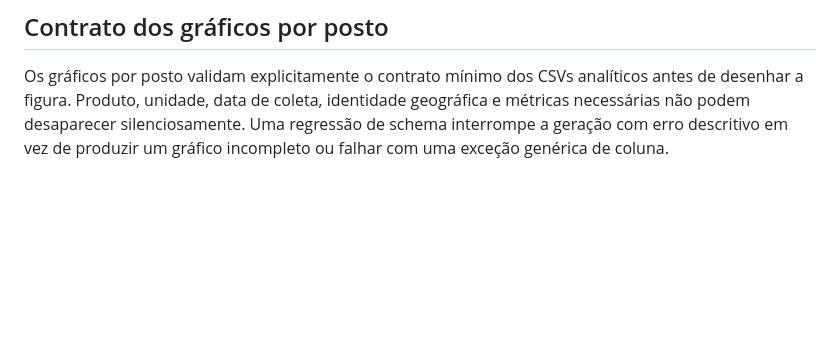
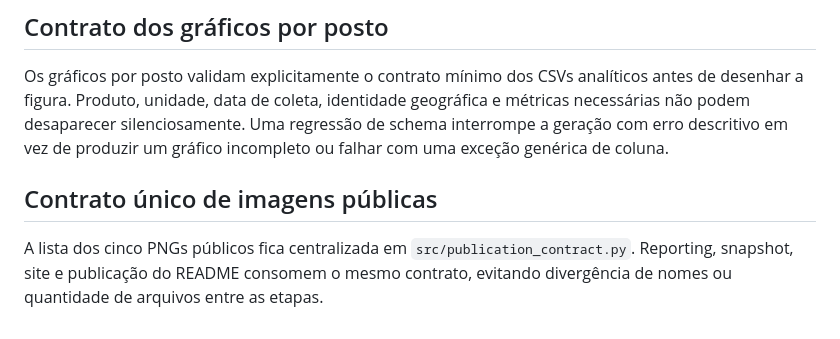
Before and after one commit to peedrovinicius/observatorio-combustiveis-brasil, a Markdown page: docs/site.md, the part around the change. Rendered like a GitHub page; blank space fills up the shorter version.

Commit message:
docs: document shared image contract

```diff
--- a/docs/site.md
+++ b/docs/site.md
@@ -109,3 +109,8 @@ A tendência mensal separa as séries por unidade de medida dentro do mesmo PNG.
 ## Contrato dos gráficos por posto
 
 Os gráficos por posto validam explicitamente o contrato mínimo dos CSVs analíticos antes de desenhar a figura. Produto, unidade, data de coleta, identidade geográfica e métricas necessárias não podem desaparecer silenciosamente. Uma regressão de schema interrompe a geração com erro descritivo em vez de produzir um gráfico incompleto ou falhar com uma exceção genérica de coluna.
+
+
+## Contrato único de imagens públicas
+
+A lista dos cinco PNGs públicos fica centralizada em `src/publication_contract.py`. Reporting, snapshot, site e publicação do README consomem o mesmo contrato, evitando divergência de nomes ou quantidade de arquivos entre as etapas.
```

DIRECTIONS FOR THIS TASK: From the material given, work out how many lines hold the string "docs"; state that number and nothing further.

EXERCISE ANSWER: 4